By Chris Mitsoulis
A highlight of this year’s University Day activities was the annual Gender and Sexuality Studies Colloquium, an event filled with student panels, awards and presentations about today’s gender issues. It was held yesterday in Sweigart Auditorium.
The colloquium, held each spring on the Lawrenceville campus, is the culmination of the work of students and faculty in the area of Gender and Sexuality Studies.
Two awards were presented at the event, honoring a faculty member and a student.
Sharon Mirchandani, associate professor of Theory and Composition at Westminster Choir College, Westminster College of the Arts, was awarded the Sadie Ziegler-Bernice Gee Award. The award, established in 1986, honors faculty, staff and administrators who have contributed significantly to ending gender-based discrimination on campus, in their field and in their communities. Mirchandani’s research has focused on female composers; her book on the American composer, Marga Richter, is forthcoming from the University of Illinois Press.

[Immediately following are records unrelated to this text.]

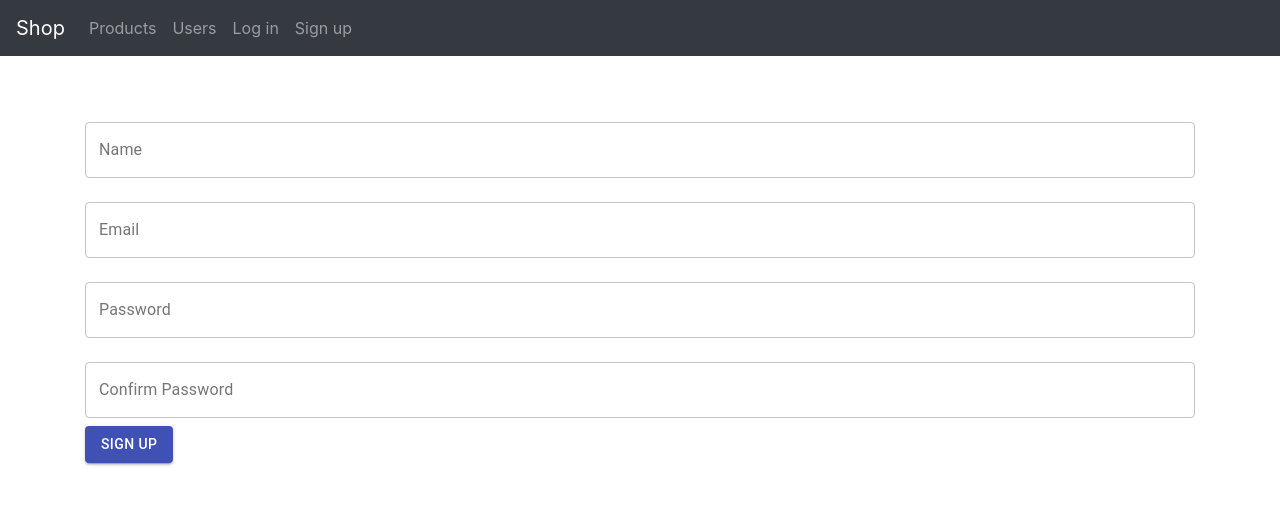
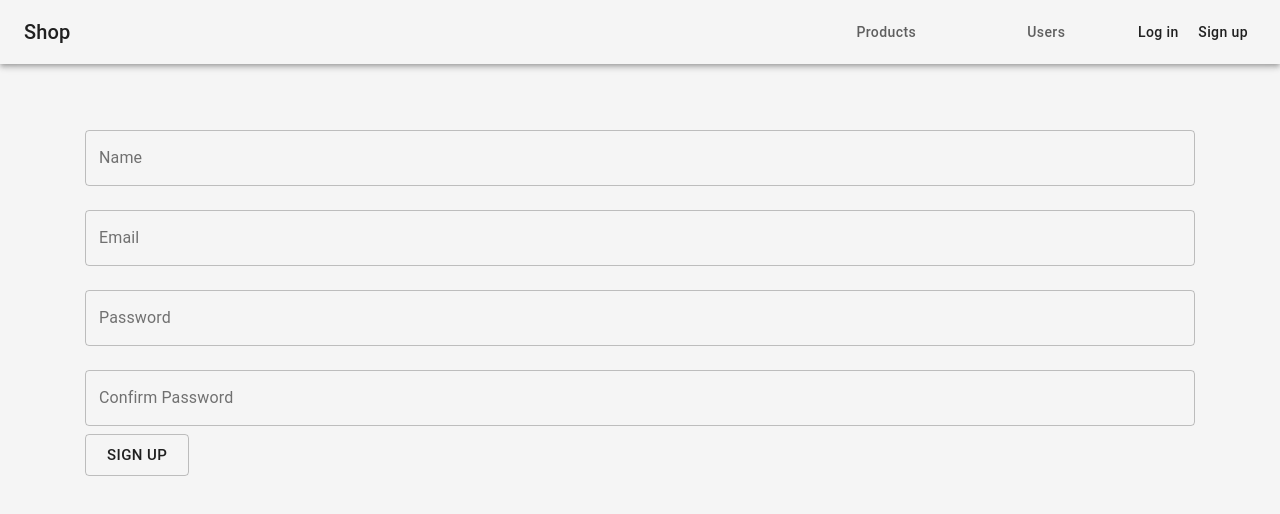
Before and after one commit to ethanwilkins/shop, a React (Create React App) app in the folder client/: page /sign_up in a window 1280 px wide. Shown: the top 514 px of the page. Built offline with nearby package versions, Linux system fonts and the light colour scheme.

Commit message:
Material UI nav started on

```diff
--- a/client/src/components/Navbar.js
+++ b/client/src/components/Navbar.js
@@ -1,75 +1,94 @@
 import React from "react";
 import { Link } from "react-router-dom";
 
+import {
+  AppBar,
+  Toolbar,
+  Typography,
+  IconButton,
+  Button,
+  Tabs,
+  Tab,
+  makeStyles,
+} from "@material-ui/core";
+import { Menu } from "@material-ui/icons";
+
 import useUsersStore from "../stores/users.store";
+
+const useStyles = makeStyles((theme) => ({
+  root: {
+    flexGrow: 1,
+    marginBottom: "50px",
+  },
+  menuButton: {
+    marginRight: theme.spacing(2),
+  },
+  title: {
+    flexGrow: 1,
+  },
+  noTextTransform: {
+    textTransform: "none",
+  },
+}));
 
 const Navbar = () => {
   const isAuthenticated = useUsersStore((state) => state.isAuthenticated);
   const user = useUsersStore((state) => state.user);
   const { logoutUser } = useUsersStore();
+  const classes = useStyles();
 
   return (
-    <nav
-      className="navbar navbar-dark bg-dark navbar-expand-lg"
-      style={{ marginBottom: "50px" }}
+    <div className={classes.root}>
+      <AppBar color="default" position="static">
+        <Toolbar>
+          <IconButton
+            edge="start"
+            className={classes.menuButton}
+            color="inherit"
+            aria-label="menu"
+            hidden
           >
-      <Link to="/" className="navbar-brand">
+            <Menu />
+          </IconButton>
+
+          <Typography variant="h6" className={classes.title}>
             Shop
-      </Link>
+          </Typography>
 
-      <div className="collpase navbar-collapse">
-        <ul className="navbar-nav mr-auto">
-          <li className="navbar-item">
-            <Link to="/products" className="nav-link">
-              Products
-            </Link>
-          </li>
-
-          <li className="navbar-item">
-            <Link to="/users" className="nav-link">
-              Users
-            </Link>
-          </li>
+          <Tabs aria-label="simple tabs example">
+            <Tab label="Products" className={classes.noTextTransform} />
+            <Tab label="Users" className={classes.noTextTransform} />
+          </Tabs>
 
           {isAuthenticated ? (
             <>
-              <li className="navbar-item">
-                <Link to={`/users/${user.name}`} className="nav-link">
+              <Button color="inherit" className={classes.noTextTransform}>
                 {user.name}
-                </Link>
-              </li>
-
-              <li className="navbar-item">
-                <Link
-                  to="#"
+              </Button>
+              <Button
                 onClick={() =>
                   window.confirm("Are you sure you want to log out?") &&
                   logoutUser()
                 }
-                  className="nav-link"
+                color="inherit"
+                className={classes.noTextTransform}
               >
                 Log out
-                </Link>
-              </li>
+              </Button>
             </>
           ) : (
             <>
-              <li className="navbar-item">
-                <Link to="/login" className="nav-link">
+              <Button color="inherit" className={classes.noTextTransform}>
                 Log in
-                </Link>
-              </li>
-
-              <li className="navbar-item">
-                <Link to="/sign_up" className="nav-link">
+              </Button>
+              <Button color="inherit" className={classes.noTextTransform}>
                 Sign up
-                </Link>
-              </li>
+              </Button>
             </>
           )}
-        </ul>
+        </Toolbar>
+      </AppBar>
     </div>
-    </nav>
   );
 };
 
--- a/client/src/components/Users/Form.js
+++ b/client/src/components/Users/Form.js
@@ -90,7 +90,7 @@ const UserForm = ({ user, isEditing }) => {
         </>
       )}
 
-      <Button variant="contained" color="primary" type="submit">
+      <Button variant="outlined" color="default" size="large" type="submit">
         {isEditing ? "Save" : "Sign up"}
       </Button>
     </form>
--- a/client/src/styles/index.scss
+++ b/client/src/styles/index.scss
@@ -1,4 +1,5 @@
 $darkGray: rgb(50, 50, 50);
+$lightGray: rgb(245, 245, 245);
 
 a {
   color: $darkGray;
@@ -8,3 +9,7 @@ a:hover {
   color: $darkGray;
   text-decoration: none;
 }
+
+body {
+  background: $lightGray;
+}
```
Lines whose indentation alone changed are shown as unchanged.
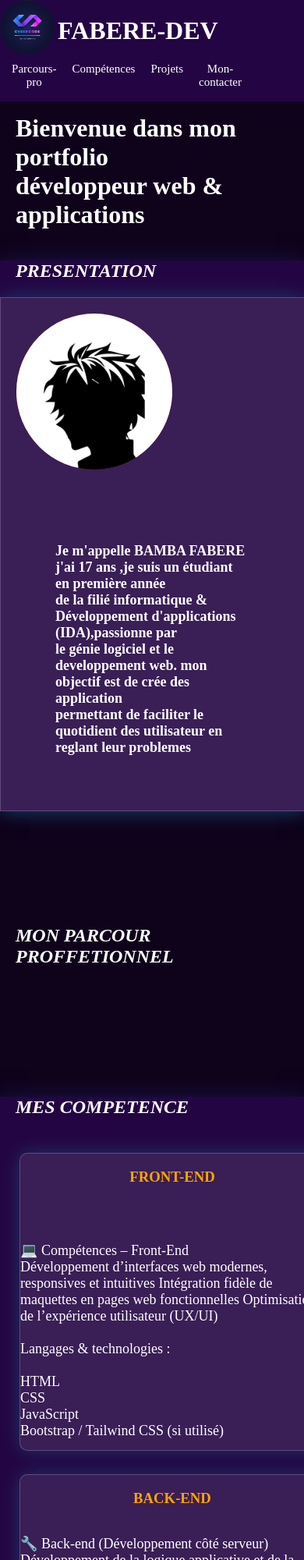
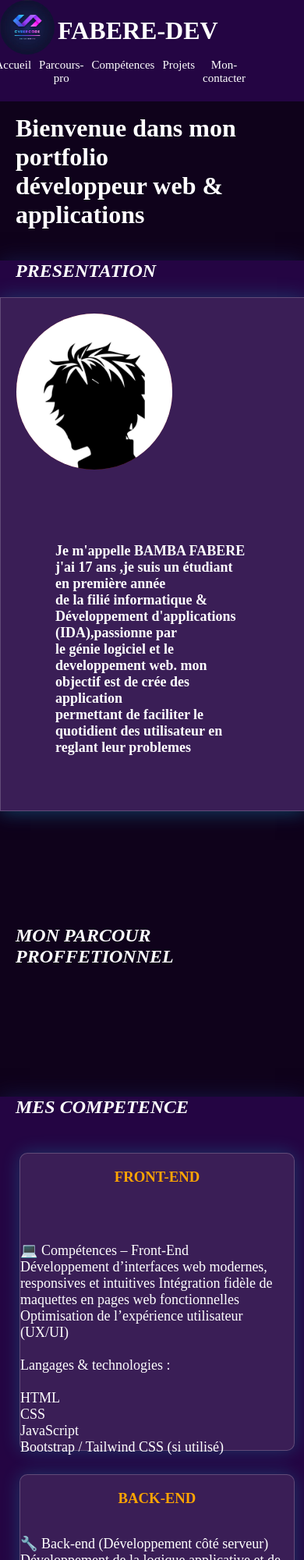
Before and after one commit to faberebamba34-sketch/portfolio-, a plain HTML site: page index.html in a window 390 px wide. Shown: the top 2000 px of the page at 78% size. Drawn offline with Linux system fonts and the light colour scheme.

Commit message:
Add files via upload

```diff
--- a/style.css
+++ b/style.css
@@ -475,5 +475,33 @@ footer {
 @media screen and (max-width:460px) {
     nav{
         text-align: center;
+        justify-content: space-between;
     }
 }
+@media screen and (max-width:460px) {
+    nav{
+        text-align: center;
+        justify-content: space-between;
+    }
+    a{
+        justify-content: space-between;
+        text-align: center;
+        margin: 5px;
+    }
+}
+@media screen and (max-width:480px) {
+    .voy,.cafe,.mon,.front,
+.back,
+.app{
+        width: 90%;
+    }
+    .im{
+        width: 100%
+    }
+
+}
+@media screen and (max-width:458px)  {
+    .conctac1{
+        width: 100%;
+    }
+}
```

Mynik Pizzigoni, recipient of the 2011 Virginia Cyrus Scholarship, is earning her B.A. in Liberal Studies from the College of Continuing Studies. Pizzigoni is a minor in the Gender and Sexuality Studies Program. She is a non-traditional student and the first person in her family to go to college. She was also a featured student panelist.
A focal point of the day-long event was the keynote performance of Yellow Rage, which featured Asian-American poets Michelle Myers and Catzie Vilayphonh, who founded the “spoken word” group. The performance is a mixture of spoken word and musical acts that draw on diverse genres including hip-hop, theatrical monologues and free verse in an effort to address topics such as cross-cultural conflict, sex trafficking, domestic violence and anti-Asian discrimination.
At the heart of Yellow Rage’s poetry is a desire to present a perspective that challenges ignorance and hatred, and holds people of any race, gender, ethnicity or religious belief accountable for ideas and behaviors. Through anger, pain, joy, celebration and humor, Vilayphonh and Myers strive to facilitate honest dialogue with their poetry. They hope to move themselves and others forward to recognize the humanity of others and acknowledge the human desire for peace, healing, happiness and love.
The group has been featured in the HBO television series Russell Simmons Presents Def Poetry and the DVD of the show’s first season. It has also released two CDS, Black Hair, Brown Eyes, Yellow Rage, Volume 1 and Yellow Rage, Handle With Care, Volume 2.
Four student panels also offered their perspectives on this year’s colloquium theme: transgressions. A faculty committee that deemed these works to be among the most outstanding selected the student panelists.
“Students from all colleges and schools were allowed to submit papers to the committee,” said Mary Morse, acting director of the Gender and Sexuality Studies program.
Presentations included topics such as “Women’s Roles, Religion and Globalism,” “Gender and Literature,” “Gender and the Media” and “Taking Action: Gender and Sexuality Outside the Classroom.” In all, there were more than 20 student panelists presenting.